▶ _RECORDS FOR PROCESSING_
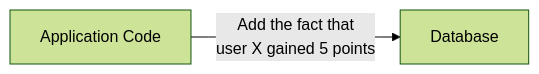
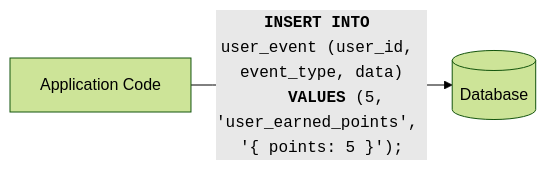
One commit to outsidenote/eventualize changed the third of 6 diagrams in docs/README.md. Above: the diagram before and after it, drawn with Mermaid (forest theme). The commit also changed other lines of this file, not shown here.

````diff
--- a/docs/README.md
+++ b/docs/README.md
@@ -28,4 +40,5 @@
 ```mermaid
 flowchart LR;
-    U[Application Code]-->|Add the fact that<br>user X gained 5 points| D[Database];
+    U[Application Code]-->|"<code><b>INSERT INTO</b> user_event (user_id, event_type, data)
+    <b>VALUES</b> (5, 'user_earned_points', '{ points: 5 }');</code>"| D[(Database)];
 ```
````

▶ _EXERCISE OBJECTIVE_
Which lines in the listing above include the string "README"? Copy each of them.

▶ _ANSWER TO THIS EXERCISE_
One commit to outsidenote/eventualize changed the third of 6 diagrams in docs/README.md. Above: the diagram before and after it, drawn with Mermaid (forest theme). The commit also changed other lines of this file, not shown here.
--- a/docs/README.md
+++ b/docs/README.md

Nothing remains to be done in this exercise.